[Opening Provided data section]

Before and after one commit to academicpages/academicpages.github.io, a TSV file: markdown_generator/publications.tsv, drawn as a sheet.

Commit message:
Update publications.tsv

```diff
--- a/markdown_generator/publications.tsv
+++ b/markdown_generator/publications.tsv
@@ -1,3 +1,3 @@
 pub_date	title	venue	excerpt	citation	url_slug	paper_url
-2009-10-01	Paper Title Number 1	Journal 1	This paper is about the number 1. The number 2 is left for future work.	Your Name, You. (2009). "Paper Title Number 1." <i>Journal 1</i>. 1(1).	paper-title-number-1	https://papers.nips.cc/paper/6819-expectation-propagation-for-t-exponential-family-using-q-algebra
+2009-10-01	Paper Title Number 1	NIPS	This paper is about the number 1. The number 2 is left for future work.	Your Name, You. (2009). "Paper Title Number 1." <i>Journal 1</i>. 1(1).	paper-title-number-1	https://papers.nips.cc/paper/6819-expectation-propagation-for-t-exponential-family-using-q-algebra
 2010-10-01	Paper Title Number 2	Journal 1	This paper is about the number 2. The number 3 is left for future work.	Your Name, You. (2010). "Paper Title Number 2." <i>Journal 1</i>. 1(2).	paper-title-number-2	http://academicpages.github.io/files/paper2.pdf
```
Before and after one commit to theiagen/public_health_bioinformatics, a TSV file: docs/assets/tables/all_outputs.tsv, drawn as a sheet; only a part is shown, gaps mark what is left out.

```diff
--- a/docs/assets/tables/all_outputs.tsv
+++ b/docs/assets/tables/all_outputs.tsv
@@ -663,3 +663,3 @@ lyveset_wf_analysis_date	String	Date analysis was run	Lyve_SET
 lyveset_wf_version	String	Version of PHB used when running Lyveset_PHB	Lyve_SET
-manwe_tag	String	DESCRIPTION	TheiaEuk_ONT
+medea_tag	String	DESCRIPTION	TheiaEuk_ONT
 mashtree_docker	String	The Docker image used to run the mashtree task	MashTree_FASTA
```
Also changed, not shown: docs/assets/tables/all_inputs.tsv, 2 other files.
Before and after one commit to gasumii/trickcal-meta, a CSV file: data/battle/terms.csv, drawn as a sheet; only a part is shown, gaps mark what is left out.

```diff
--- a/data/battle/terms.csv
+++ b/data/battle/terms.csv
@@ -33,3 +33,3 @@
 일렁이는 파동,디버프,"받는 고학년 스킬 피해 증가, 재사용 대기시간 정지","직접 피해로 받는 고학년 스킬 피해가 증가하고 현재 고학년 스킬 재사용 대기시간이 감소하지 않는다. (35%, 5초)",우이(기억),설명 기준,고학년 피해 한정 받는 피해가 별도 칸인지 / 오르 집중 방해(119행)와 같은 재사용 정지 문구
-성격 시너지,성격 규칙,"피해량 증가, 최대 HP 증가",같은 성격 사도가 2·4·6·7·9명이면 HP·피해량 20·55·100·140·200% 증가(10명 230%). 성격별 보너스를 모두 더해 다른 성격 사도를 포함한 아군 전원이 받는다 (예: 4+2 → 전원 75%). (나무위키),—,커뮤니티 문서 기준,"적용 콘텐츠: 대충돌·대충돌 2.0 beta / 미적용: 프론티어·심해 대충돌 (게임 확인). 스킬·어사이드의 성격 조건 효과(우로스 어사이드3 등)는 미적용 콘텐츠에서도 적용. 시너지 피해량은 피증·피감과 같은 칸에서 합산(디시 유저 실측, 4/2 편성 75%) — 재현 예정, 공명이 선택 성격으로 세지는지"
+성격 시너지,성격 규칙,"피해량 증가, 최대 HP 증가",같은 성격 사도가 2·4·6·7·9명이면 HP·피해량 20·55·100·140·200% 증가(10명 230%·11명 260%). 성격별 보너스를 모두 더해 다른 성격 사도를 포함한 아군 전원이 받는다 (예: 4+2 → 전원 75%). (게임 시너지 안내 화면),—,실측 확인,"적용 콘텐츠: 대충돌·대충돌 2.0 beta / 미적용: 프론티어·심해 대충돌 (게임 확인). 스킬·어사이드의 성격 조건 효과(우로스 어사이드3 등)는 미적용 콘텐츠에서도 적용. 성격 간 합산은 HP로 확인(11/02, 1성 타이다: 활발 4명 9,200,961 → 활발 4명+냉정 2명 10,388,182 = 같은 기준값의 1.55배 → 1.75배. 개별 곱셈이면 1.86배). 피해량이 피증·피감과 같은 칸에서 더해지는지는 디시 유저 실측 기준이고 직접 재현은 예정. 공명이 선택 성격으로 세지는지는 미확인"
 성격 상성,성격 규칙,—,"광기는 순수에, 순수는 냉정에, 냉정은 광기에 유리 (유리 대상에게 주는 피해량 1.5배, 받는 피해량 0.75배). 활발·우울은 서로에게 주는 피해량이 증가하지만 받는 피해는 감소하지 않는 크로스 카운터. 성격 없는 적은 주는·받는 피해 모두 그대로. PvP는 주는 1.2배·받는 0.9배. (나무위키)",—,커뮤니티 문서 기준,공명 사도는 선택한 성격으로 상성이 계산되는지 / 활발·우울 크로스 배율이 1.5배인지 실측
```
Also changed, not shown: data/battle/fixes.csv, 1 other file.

[Closing Provided data section]

Instructions for the task: If a line of the data contains "String", copy it out.

Answer below:
@@ -663,3 +663,3 @@ lyveset_wf_analysis_date	String	Date analysis was run	Lyve_SET
 lyveset_wf_version	String	Version of PHB used when running Lyveset_PHB	Lyve_SET
-manwe_tag	String	DESCRIPTION	TheiaEuk_ONT
+medea_tag	String	DESCRIPTION	TheiaEuk_ONT
 mashtree_docker	String	The Docker image used to run the mashtree task	MashTree_FASTA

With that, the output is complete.